━━━ Information shown
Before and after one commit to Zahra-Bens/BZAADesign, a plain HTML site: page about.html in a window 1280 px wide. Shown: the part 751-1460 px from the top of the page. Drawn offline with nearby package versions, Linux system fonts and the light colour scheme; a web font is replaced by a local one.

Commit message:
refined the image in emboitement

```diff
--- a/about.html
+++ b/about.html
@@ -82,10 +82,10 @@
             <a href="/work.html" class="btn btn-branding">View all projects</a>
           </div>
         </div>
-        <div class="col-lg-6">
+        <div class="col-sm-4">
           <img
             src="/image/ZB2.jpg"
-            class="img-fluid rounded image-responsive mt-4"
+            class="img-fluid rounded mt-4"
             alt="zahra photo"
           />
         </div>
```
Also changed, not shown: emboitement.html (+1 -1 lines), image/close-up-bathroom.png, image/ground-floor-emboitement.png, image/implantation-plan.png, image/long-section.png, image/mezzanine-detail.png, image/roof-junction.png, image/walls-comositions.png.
━━━━━━
Work request: All of the records above should be given again exactly as written.

Solution:
Before and after one commit to Zahra-Bens/BZAADesign, a plain HTML site: page about.html in a window 1280 px wide. Shown: the part 751-1460 px from the top of the page. Drawn offline with nearby package versions, Linux system fonts and the light colour scheme; a web font is replaced by a local one.

Commit message:
refined the image in emboitement

```diff
--- a/about.html
+++ b/about.html
@@ -82,10 +82,10 @@
             <a href="/work.html" class="btn btn-branding">View all projects</a>
           </div>
         </div>
-        <div class="col-lg-6">
+        <div class="col-sm-4">
           <img
             src="/image/ZB2.jpg"
-            class="img-fluid rounded image-responsive mt-4"
+            class="img-fluid rounded mt-4"
             alt="zahra photo"
           />
         </div>
```
Also changed, not shown: emboitement.html (+1 -1 lines), image/close-up-bathroom.png, image/ground-floor-emboitement.png, image/implantation-plan.png, image/long-section.png, image/mezzanine-detail.png, image/roof-junction.png, image/walls-comositions.png.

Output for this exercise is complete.